Consumer-grade digital cameras have become ubiquitous accessories of science. Particularly in glaciology, the recognized importance of short-term variability has motivated their deployment for increasingly time-critical observations. However, such devices were never intended for precise timekeeping, and their use as such needs to be accompanied by appropriate management of systematic, rounding and random errors in reported image times. This study describes clock drift, subsecond reporting resolution and timestamp precision as the major obstacles to precise camera timekeeping, and documents the subsecond capability of camera models from 17 leading manufacturers. We present a complete and accessible methodology to calibrate cameras for absolute timing and provide a suite of supporting scripts. Two glaciological case studies serve to illustrate how the methods relate to contemporary investigations: (1) georeferencing aerial photogrammetric surveys with camera positions time-interpolated from GPS tracklogs; and (2) coupling videos of glacier-calving events to synchronous seismic waveforms.

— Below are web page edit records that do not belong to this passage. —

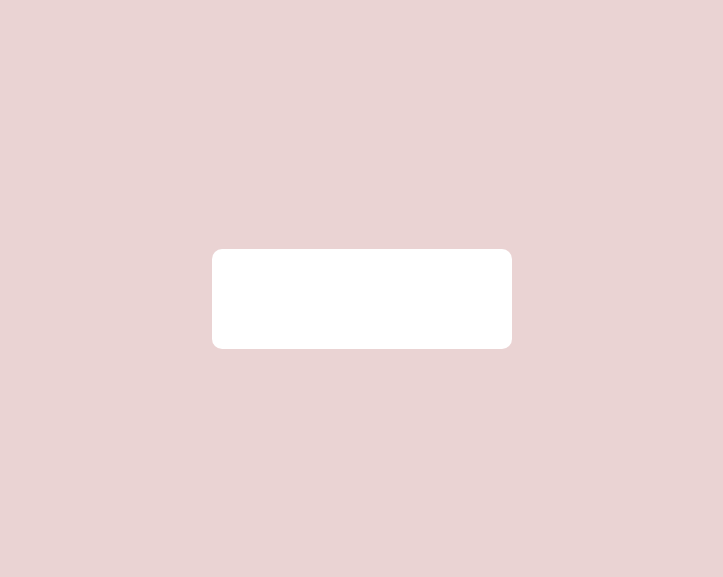
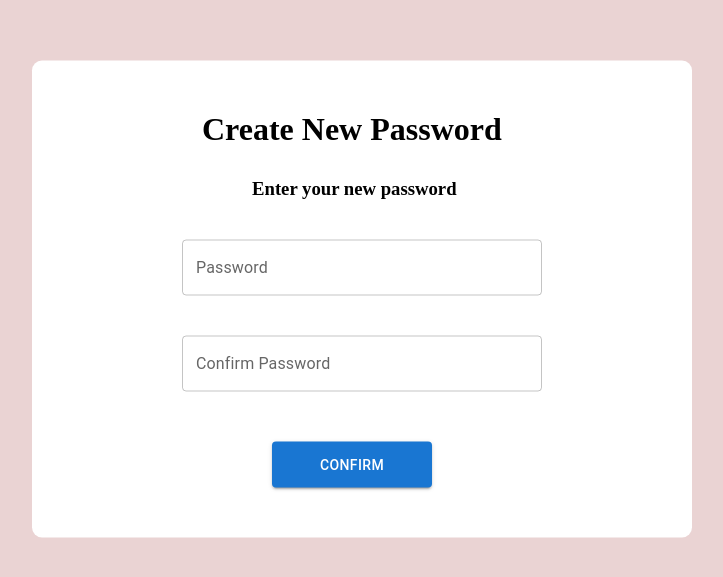
Before and after one commit to Keneni45/Edu-Air-Tech, a React (Vite) app: page /new in a window 1280 px wide. Shown: the part 101-678 px from the top of the page, without its empty margins (278-1001 px from the left). Built offline with nearby package versions, Linux system fonts and the light colour scheme.

Commit message:
ADD component

```diff
--- a/src/Component/Modal/Modal.tsx
+++ b/src/Component/Modal/Modal.tsx
@@ -1,6 +1,7 @@
 import ReactDom from "react-dom";
 import Registartion from "../../Page/Registartion/Registartion";
 import CloseSharpIcon from "@mui/icons-material/CloseSharp";
+import SuccessModal from "../SuccessModal";
 
 type modalProps = {
   children: any;
@@ -13,7 +14,7 @@ const modalStyle: any = {
   top: "50%",
   left: "50%",
   transform: "translate(-50%, -50%)",
-  backgroundColor: "#FFF",
+  backgroundColor: "rgb(255, 18, 198)",
   padding: "50px",
   zIndex: 1000,
 };
@@ -25,21 +26,36 @@ const overLay: any = {
   bottom: "0",
   backgroundColor: "rgb(0,0,0,0.7)",
 };
+const success: any = {
+  position: "fixed",
+  top: "40%",
+  left: "40%",
+  translate: "translate(-50%, -50%)",
+  backgroundColor: "red",
+  padding: "50px",
+  borderRadius: "10px",
+  zIndex: "1000",
+};
+const body: any = {
+  marginLeft: "70px",
+  marginRight: "70px",
+  marginTop: "20px",
+  marginBottom: "20px",
+};
 const closeButton: any = { position: "relative", top: "-40px", left: "100%" };
 export default function Modal({ children, open, onClose }: modalProps) {
   if (!open) return null;
   return ReactDom.createPortal(
     <>
-      <div style={overLay} />
-      <div style={modalStyle}>
-        <button onClick={onClose} style={closeButton}>
+      {/* <div style={overLay} />
+      <div style={modalStyle}> */}
+      {/* <button onClick={onClose} style={closeButton}>
           <CloseSharpIcon />
-        </button>
-        {children}
-
-        <div>
-          {" "}
-          <Registartion />{" "}
+        </button> */}
+      <div>
+        <div style={success}>
+          <div style={body}>{children}</div>
+          <div></div>
         </div>
       </div>
     </>,
--- /dev/null
+++ b/src/Component/SuccessModal.tsx
@@ -0,0 +1,50 @@
+import ReactDom from "react-dom";
+const modalStyle: any = {
+  position: "relative",
+  zIndex: 1,
+};
+const overLay: any = {
+  position: "fixed",
+  left: "0",
+  right: "0",
+  top: "0",
+  bottom: "0",
+  backgroundColor: "rgb(0,0,0,0.7)",
+};
+const success: any = {
+  position: "fixed",
+  top: "50%",
+  left: "50%",
+  translate: "translate(-50%, -50%)",
+  backgroundColor: "red",
+  padding: "50px",
+  borderRadius: "10px",
+  zIndex: "1000",
+};
+const body: any = {
+  marginLeft: "70px",
+  marginRight: "70px",
+  marginTop: "20px",
+  marginBottom: "20px",
+};
+type modalProps = {
+  children: any;
+  open: boolean;
+  onClose: any;
+};
+
+export default function SuccessModal({ children, open, onClose }: modalProps) {
+  if (!open) return null;
+  return ReactDom.createPortal(
+    <>
+      <div style={overLay}>
+        <div style={modalStyle}>
+          <div style={success}>
+            <div style={body}>{children}</div>
+          </div>
+        </div>
+      </div>
+    </>,
+    document.getElementById("portal")
+  );
+}
--- a/src/Page/CreateNewPassword/CreateNewPassword.tsx
+++ b/src/Page/CreateNewPassword/CreateNewPassword.tsx
@@ -1,12 +1,50 @@
-import React from "react";
+import React, { useState } from "react";
 import styles from "./cretae.module.css";
+import TextField from "@mui/material/TextField";
+import { Button } from "@mui/material";
+
+import SuccessModal from "../../Component/SuccessModal";
+import Modal from "../../Component/Modal/Modal";
 
 export default function CreateNewPassword() {
+  const [isOpen, setIsOpen] = useState(false);
   return (
-    <div className={styles.loginBody}>
-      <div className={styles.loginOverLay}>
-        <div className={styles.loginStyle}>
-          <div className={styles.login}></div>
+    <div className={styles.createBody}>
+      <div className={styles.createOverLay}>
+        <div className={styles.createStyle}>
+          <div className={styles.create}>
+            <h1 style={{ marginLeft: "20px", marginBottom: "30px" }}>
+              Create New Password
+            </h1>
+            <h3 style={{ marginLeft: "70px" }}>Enter your new password</h3>
+            <TextField
+              id="outlined-basic"
+              label="Password"
+              variant="outlined"
+              sx={{ width: "360px", marginTop: "40px" }}
+            />
+            <TextField
+              id="outlined-basic"
+              label="Confirm Password"
+              variant="outlined"
+              sx={{ width: "360px", marginTop: "40px" }}
+            />
+            <Button
+              onClick={() => setIsOpen(true)}
+              variant="contained"
+              sx={{
+                width: "160px",
+                marginLeft: "90px",
+                marginTop: "50px",
+                height: "46px",
+              }}>
+              Confirm
+            </Button>
+            <Modal
+              open={isOpen}
+              onClose={() => setIsOpen(false)}
+              children={undefined}></Modal>
+          </div>
         </div>
       </div>
     </div>
--- a/src/Page/CreateNewPassword/cretae.module.css
+++ b/src/Page/CreateNewPassword/cretae.module.css
@@ -1,9 +1,8 @@
-.loginBody {
+.createBody {
   position: relative;
   z-index: 1;
-  background-color: red;
 }
-.loginOverLay {
+.createOverLay {
   position: fixed;
   left: 0;
   right: 0;
@@ -11,7 +10,7 @@
   bottom: 0;
   background-color: rgba(226, 192, 192, 0.7);
 }
-.loginStyle {
+.createStyle {
   position: fixed;
   top: 50%;
   left: 50%;
@@ -21,16 +20,7 @@
   border-radius: 10px;
   z-index: 1000;
 }
-.login {
+.create {
   margin-left: 100px;
   margin-right: 100px;
 }
-.loginBtn {
-  background-color: blue;
-  color: white;
-  margin-top: 10px;
-  border: none;
-  width: 200px;
-  height: 40px;
-  border-radius: 10px;
-}
```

Welty, E.Z., T.C. Bartholomaus, S. O'Neel, and W.T. Pfeffer. 2013. Cameras as clocks. Journal of Glaciology. 59: 275-286. http://www.ingentaconnect.com/content/igsoc/jog/2013/00000059/00000214/art00007. DOI: doi:http://dx.doi.org/10.3189/2013JoG12J126.